There are a range of delivery methods available to send notifications to an audience. For the initial prototype they were sent to a BBC Twitter account.

Screenshot of a tweet from the live segment notification Twitter account. Shows a programme description and a Twitter card that links to the programme segment.

Serving notifications via Twitter would allow users to click through and watch the specific story mentioned in the tweet.

The notifications could contain information about the piece of content and a link to view the story. The point in time the user clicks the link would determine what they are shown. If clicked before the story is broadcast, the user would be taken to a live stream of the programme and could watch the story from there. However, if they click the notification after the story has aired, they will be shown a catch-up player starting from the story in question.

Where are we up to?

Currently we have an early prototype to test this concept. Running orders are compiled and stored, notifications can be managed and sent to Twitter automatically or through an internal dashboard, and users can be taken to a webpage where they will be shown the story content in a media player.

However, there is still plenty that we would like to do:
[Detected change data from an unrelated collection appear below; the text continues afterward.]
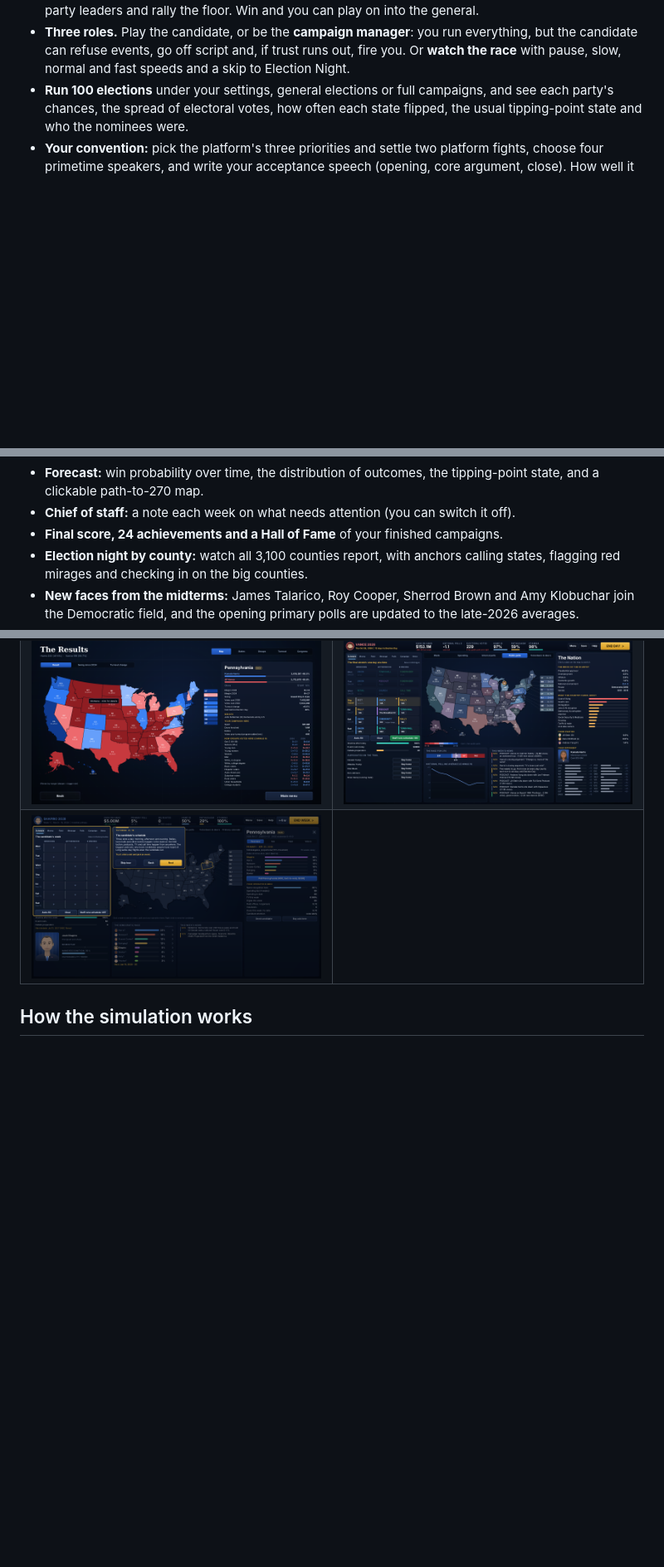
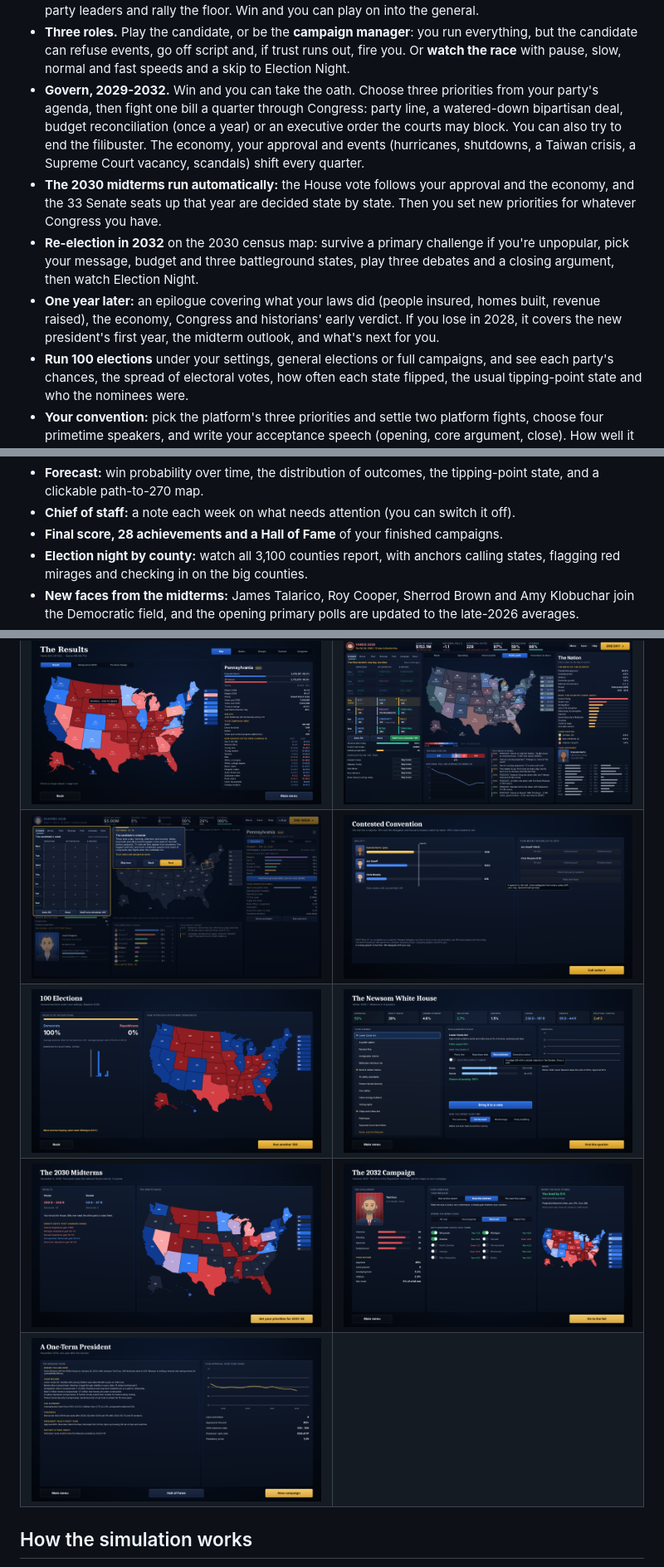
Before and after one commit to lukewaadams-gif/Battleground2028, a Markdown page: README.md, 3 parts joined by grey strips. Shown at 83% size. Rendered like a GitHub page; pictures changed too: screenshots/contested-convention.png (added), screenshots/epilogue.png (added), screenshots/governing.png (added); blank space fills up the shorter version.

```diff
--- a/README.md
+++ b/README.md
@@ -41,6 +41,10 @@ The window scales to your screen. The game autosaves every week to a `.battlegro
 - **Start on July 15** as the presumptive nominee, with the conventions still ahead.
 - **Primaries only:** play just the fight for the nomination. If no one wins a majority, you work a contested convention ballot by ballot: offer the vice-presidential slot, cabinet posts or platform deals, lobby the party leaders and rally the floor. Win and you can play on into the general.
 - **Three roles.** Play the candidate, or be the **campaign manager**: you run everything, but the candidate can refuse events, go off script and, if trust runs out, fire you. Or **watch the race** with pause, slow, normal and fast speeds and a skip to Election Night.
+- **Govern, 2029-2032.** Win and you can take the oath. Choose three priorities from your party's agenda, then fight one bill a quarter through Congress: party line, a watered-down bipartisan deal, budget reconciliation (once a year) or an executive order the courts may block. You can also try to end the filibuster. The economy, your approval and events (hurricanes, shutdowns, a Taiwan crisis, a Supreme Court vacancy, scandals) shift every quarter.
+- **The 2030 midterms run automatically:** the House vote follows your approval and the economy, and the 33 Senate seats up that year are decided state by state. Then you set new priorities for whatever Congress you have.
+- **Re-election in 2032** on the 2030 census map: survive a primary challenge if you're unpopular, pick your message, budget and three battleground states, play three debates and a closing argument, then watch Election Night.
+- **One year later:** an epilogue covering what your laws did (people insured, homes built, revenue raised), the economy, Congress and historians' early verdict. If you lose in 2028, it covers the new president's first year, the midterm outlook, and what's next for you.
 - **Run 100 elections** under your settings, general elections or full campaigns, and see each party's chances, the spread of electoral votes, how often each state flipped, the usual tipping-point state and who the nominees were.
 - **Your convention:** pick the platform's three priorities and settle two platform fights, choose four primetime speakers, and write your acceptance speech (opening, core argument, close). How well it plays sets your bounce.
 - **Press conferences** at a few big moments: the first votes, Super Tuesday, clinching, your convention, the first debate and the final weeks. Answer on substance, pivot, hit back or laugh it off.
@@ -51,7 +55,7 @@ The window scales to your screen. The game autosaves every week to a `.battlegro
 - **Your running mate** gets three stops a week, and you play the vice-presidential debate yourself.
 - **Forecast:** win probability over time, the distribution of outcomes, the tipping-point state, and a clickable path-to-270 map.
 - **Chief of staff:** a note each week on what needs attention (you can switch it off).
-- **Final score, 24 achievements and a Hall of Fame** of your finished campaigns.
+- **Final score, 28 achievements and a Hall of Fame** of your finished campaigns.
 - **Election night by county:** watch all 3,100 counties report, with anchors calling states, flagging red mirages and checking in on the big counties.
 - **New faces from the midterms:** James Talarico, Roy Cooper, Sherrod Brown and Amy Klobuchar join the Democratic field, and the opening primary polls are updated to the late-2026 averages.
 - **The 2026 midterm results** feed the model: each state's Senate and governor margins, about 255 Democratic House seats, 54 Democratic senators and a D+13 national House vote.
@@ -111,7 +115,10 @@ The window scales to your screen. The game autosaves every week to a `.battlegro
 | ![Who's running](screenshots/field.png) | ![Debate lines](screenshots/debate-lines.png) |
 | ![Issue polling](screenshots/issue-polling.png) | ![Ballot access](screenshots/ballot-access.png) |
 | ![Results explorer](screenshots/results.png) | ![The final stretch](screenshots/final-stretch.png) |
-| ![The tutorial](screenshots/tutorial.png) | |
+| ![The tutorial](screenshots/tutorial.png) | ![A contested convention](screenshots/contested-convention.png) |
+| ![Run 100 elections](screenshots/run-100.png) | ![Governing](screenshots/governing.png) |
+| ![The 2030 midterms](screenshots/midterms.png) | ![Re-election in 2032](screenshots/reelection.png) |
+| ![One year later](screenshots/epilogue.png) | |
 
 ## How the simulation works
 
```
Also changed, not shown: 3 other files.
  • Improving timing data: Running orders are complex and can be updated at any stage, which can affect the timing of stories within a programme. The calculation of story in and out cues is something that is still in progress.
  • Personalisation: Topic extraction and tagging of stories would allow audiences to tailor the notifications they were receiving to their interests. It would also allow editorial to get their content in front of interested people more easily.
  • Notification delivery methods: Alternative delivery methods such as SNS push notifications or Twitter direct messages would allow us to bring information directly to users. This is something we know is possible and want to develop further.
  • Notification content: Currently the content of notifications is generated from data in the running order. As there have been no editorial workflow changes at this point in the project, the programme titles and descriptions can be unsuitable or unreadable in some cases. This is something we'd therefore like to improve, either by developing an improved workflow with editorial or finding an alternative way to get those details.


  • We have successfully shown how we can deliver a notification to a user and take them to the relevant content.
  • We still have plenty of ideas around how we could improve the experience and make it more personalised to users.


Love data and code?

We'd like to hear from you.